Debuting at the Milan Furniture Fair this past spring was one very familiar looking chair. The iconic Emeco aluminum Navy chair was developed back in 1944 and is a widely recognized symbol of mid-century American design. However, this years fair saw a new Navy chair that despite all the familiar lines was something all together different. Dubbed the 111 Navy chair, this chair is composed of a specially formulated composite containing 111 recycled plastic bottles. The chair is part of a joint venture between Emeco and Coca-cola, and is over 4-years in the making. The result is a strikingly colorful plastic version of the original classic that carries a message to consumers that up-cycling our plastic waste can be both viable and beautiful.
The 111 Navy is constructed from a hollow one-piece injection molding with a semi-gloss scratch resistant surface. It comes in 6 bold colors including Coca-Cola red, snow, flint gray, grass, persimmon and charcoal. The 111 recycled PET bottles make up about 60% of the chair which is reinforced with glass fiber to achieve the desired structural integrity. Around 300 million recycled Coca-Cola bottles will go into 1 year of production for the chair. This is just a fraction of the bottles Coke produces but regardless is an impressive example of upcycling use for soda bottles.

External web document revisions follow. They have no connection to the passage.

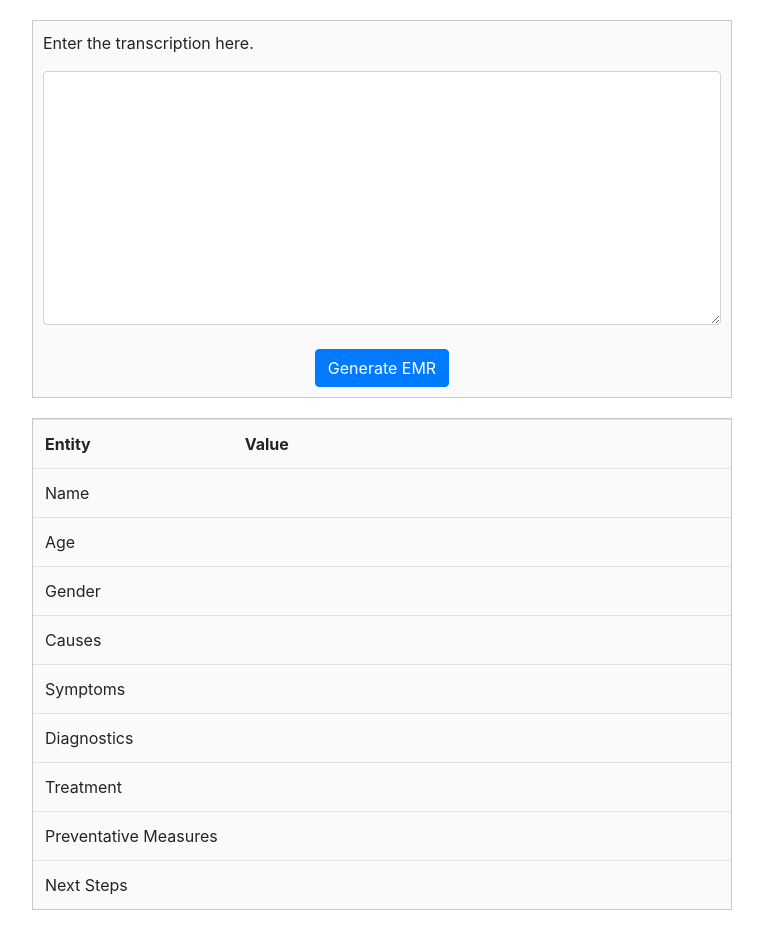
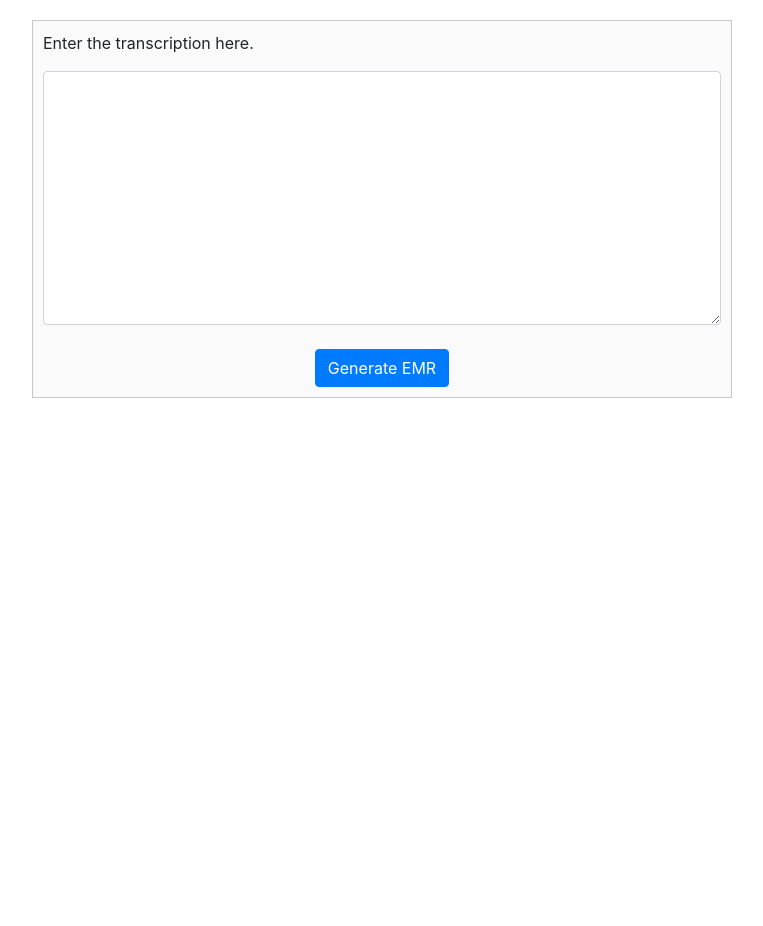
Before and after one commit to chrisgioia64/medical, an Angular app: page /emr in a window 1280 px wide. Shown: the whole page, without its empty margins (258-1021 px from the left). After the commit the page ends 800 px from the top, so only its background shows below. Built offline with nearby package versions, Linux system fonts and the light colour scheme; no server answers.

Commit message:
conditionally show table

```diff
--- a/src/app/emr.service.ts
+++ b/src/app/emr.service.ts
@@ -12,9 +12,10 @@ export class EmrService {
   private promptText = "Convert the following text to json format with fields for Name, Age, Gender, "
     + "Causes, Symptoms, Diagnostics, Treatment, Preventative Measures, and Next Steps"
 
-  private apiKey = "";
+  private apiKey = "sk-proj-Gqpi6oFpN2y6ZFwWw9L7T3BlbkFJYp3pIT9P2qr55bokdZFw";
 
   private apiUrl = 'https://api.openai.com/v1/chat/completions';
+
 
   constructor(private http : HttpClient) { }
 
--- a/src/app/emr/emr.component.html
+++ b/src/app/emr/emr.component.html
@@ -8,7 +8,7 @@
     <input id="generateButton" type="button" class="btn btn-primary" (click)="generateText()" value="Generate EMR">
   </form>
 </div>
-<div id="results_table" class="table">
+<div *ngIf="showTable" id="results_table" class="table">
   <table>
     <thead>
       <tr>
--- a/src/app/emr/emr.component.ts
+++ b/src/app/emr/emr.component.ts
@@ -29,6 +29,8 @@ export class EmrComponent implements OnInit {
   treatment : string = "";
   preventative_measures : string = "";
   next_steps : string = "";
+  showTable = false;
+
 
   constructor(private emrService : EmrService) {
     this.formGroup = new FormGroup({
@@ -49,6 +51,7 @@ export class EmrComponent implements OnInit {
     // console.log("text: " + textArea!.value);
     let observable2 = this.emrService.generateText(textArea!.value);
     observable2.subscribe( (response : any) => {
+      this.showTable = true;
       let message = response.choices[0].message.content;
       const jsonObject = JSON.parse(message);
       console.log(jsonObject);
```
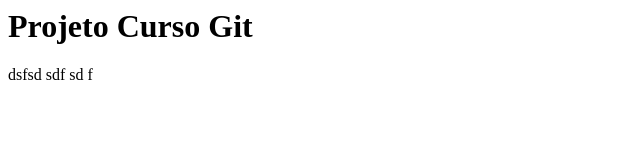
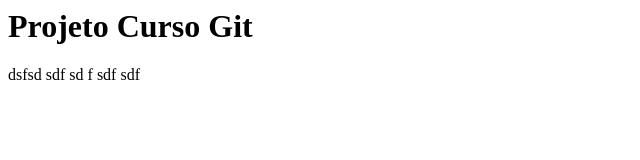
Before and after one commit to diegocardim/cursoGit, a plain HTML site: page index.html in a window 1280 px wide. Shown: the full height of the page, 0-640 px from the left. Drawn offline with Linux system fonts and the light colour scheme.

Commit message:
novo texto

```diff
--- a/index.html
+++ b/index.html
@@ -6,6 +6,6 @@
 	<body>
 		<h1>Projeto Curso Git</h1>
 
-		dsfsd sdf sd f
+		dsfsd sdf sd f sdf sdf
 	</body>
 </html>
```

Coca-cola has long been involved in various large scale projects attempting to reinvest the company and it’s brand in better recycling strategies and awareness amongst consumers. This particular venture is also unique in that it resulted in a product that is not immediately identifiable as being part of the Coca-cola brand. In fact, the designers stayed quite true to the original Emeco chair. Rather than emblazoning the chair with Coke’s strong visual equities, as with other promotional objects, they restrained themselves to including just a small raised bottle detail on the top of the chair back. Other than a familiar color scheme, what’s really left is a nice plastic version of the classic aluminum design, with the balanced visual appeal and heritage of the original Navy chair. What I find most interesting is the way this product ties together two, previously unrelated, classic American design icons of such differing recognition. This may be appealing merely for its irony, but regardless it creates an interesting narrative.
Recycling, and more specifically upcycling remains a challenging proposition to most companies. The crux of the problem is that the business and infrastructure for collecting usable waste materials like plastic bottles remains fragmented and under-serving to the volume created. This is compounded by the fact that a growing global economy insures that inexpensive raw materials are always available. Certain materials may have great potential for becoming more widely used manufacturing stocks, but there must be a greater effort to consolidate the collection, cleaning, and processing of such materials before the demand for producing mass market products can be met. It will be expensive to implement, but has long term advantage to whomever captures ‘the stream’. Coke just took one step closer.